Thursday, September 29, 2005

A Lovely Afternoon

It was about 85 degrees, and we spent a good deal of time at the park, sitting on a blanket in the shade. We ate arroz de leche popsicles, which is essentially rice pudding on a stick. Delicious. Hazel chased the crows. Violet slept through it all in the camoflauge sling, like her big sister before her used to do. Today the big sister was looking every inch the almost-3-year-old that she is, in her cute pink dress with one pink knee sock, pulled all the way up and one short, flowery ankle sock. And sandals. Gotta love 'er.

School Daze

After much summer ballyhoo and brouhaha, September came upon us, and with it, the dawn of a new era: The Age of Preschool.

It's so hard for me to verbalize what it feels to take Hazel to school - my sweet, demanding, smart, shy Mama's girl - and leave her there. I mean, it's just never been done. It's awful and wonderful and liberating and frustrating all at the same time. It's very hard for Hazel to say goodbye to me, because, even as she stands on the edge of her third birthday, she's had very little experience doing so. We never really did the babysitter thing, or the daycare thing, or even much of the "Hazel, go play at your friend's house for a few hours today" thing.
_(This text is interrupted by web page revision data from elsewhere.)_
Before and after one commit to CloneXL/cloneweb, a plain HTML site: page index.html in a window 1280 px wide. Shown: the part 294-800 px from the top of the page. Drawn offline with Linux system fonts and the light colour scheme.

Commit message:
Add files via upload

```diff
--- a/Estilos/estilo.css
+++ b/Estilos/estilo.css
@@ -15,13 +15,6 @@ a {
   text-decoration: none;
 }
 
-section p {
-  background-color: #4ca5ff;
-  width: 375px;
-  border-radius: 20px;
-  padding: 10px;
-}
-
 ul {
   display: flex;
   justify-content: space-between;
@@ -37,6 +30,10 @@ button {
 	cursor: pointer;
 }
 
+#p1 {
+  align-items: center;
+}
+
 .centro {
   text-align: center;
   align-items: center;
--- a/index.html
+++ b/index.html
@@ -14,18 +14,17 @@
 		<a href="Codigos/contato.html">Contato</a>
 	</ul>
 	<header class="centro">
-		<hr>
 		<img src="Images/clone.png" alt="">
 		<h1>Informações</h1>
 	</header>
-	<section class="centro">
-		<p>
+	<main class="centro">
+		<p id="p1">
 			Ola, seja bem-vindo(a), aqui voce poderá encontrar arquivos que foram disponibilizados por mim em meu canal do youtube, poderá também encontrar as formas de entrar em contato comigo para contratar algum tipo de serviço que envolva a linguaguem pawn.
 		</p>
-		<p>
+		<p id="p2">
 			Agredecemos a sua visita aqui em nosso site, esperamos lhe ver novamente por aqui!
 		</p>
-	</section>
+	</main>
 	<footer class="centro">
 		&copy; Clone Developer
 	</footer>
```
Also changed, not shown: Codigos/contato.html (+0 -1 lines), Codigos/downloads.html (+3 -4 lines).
So I was expecting some pretty hardcore resistance to the preschool thing, which is basically me taking Hazel to a strange place (she'd only been there twice before the first day of school), full of strange kids and a teacher she'd only just met, and ditching her for three hours. But, always one to prove her mother wrong, Hazel acclimated wonderfully, after a few mornings full of drama, and is starting to get the hang of saying goodbye and trusting that she will have fun, and that I will come back for her. I worry about her spending all of her time there just counting the minutes until I return, but her teachers assure me that she turns on the waterworks mostly for my benefit, and that within two minutes of my departure, she's playing happily with her friends.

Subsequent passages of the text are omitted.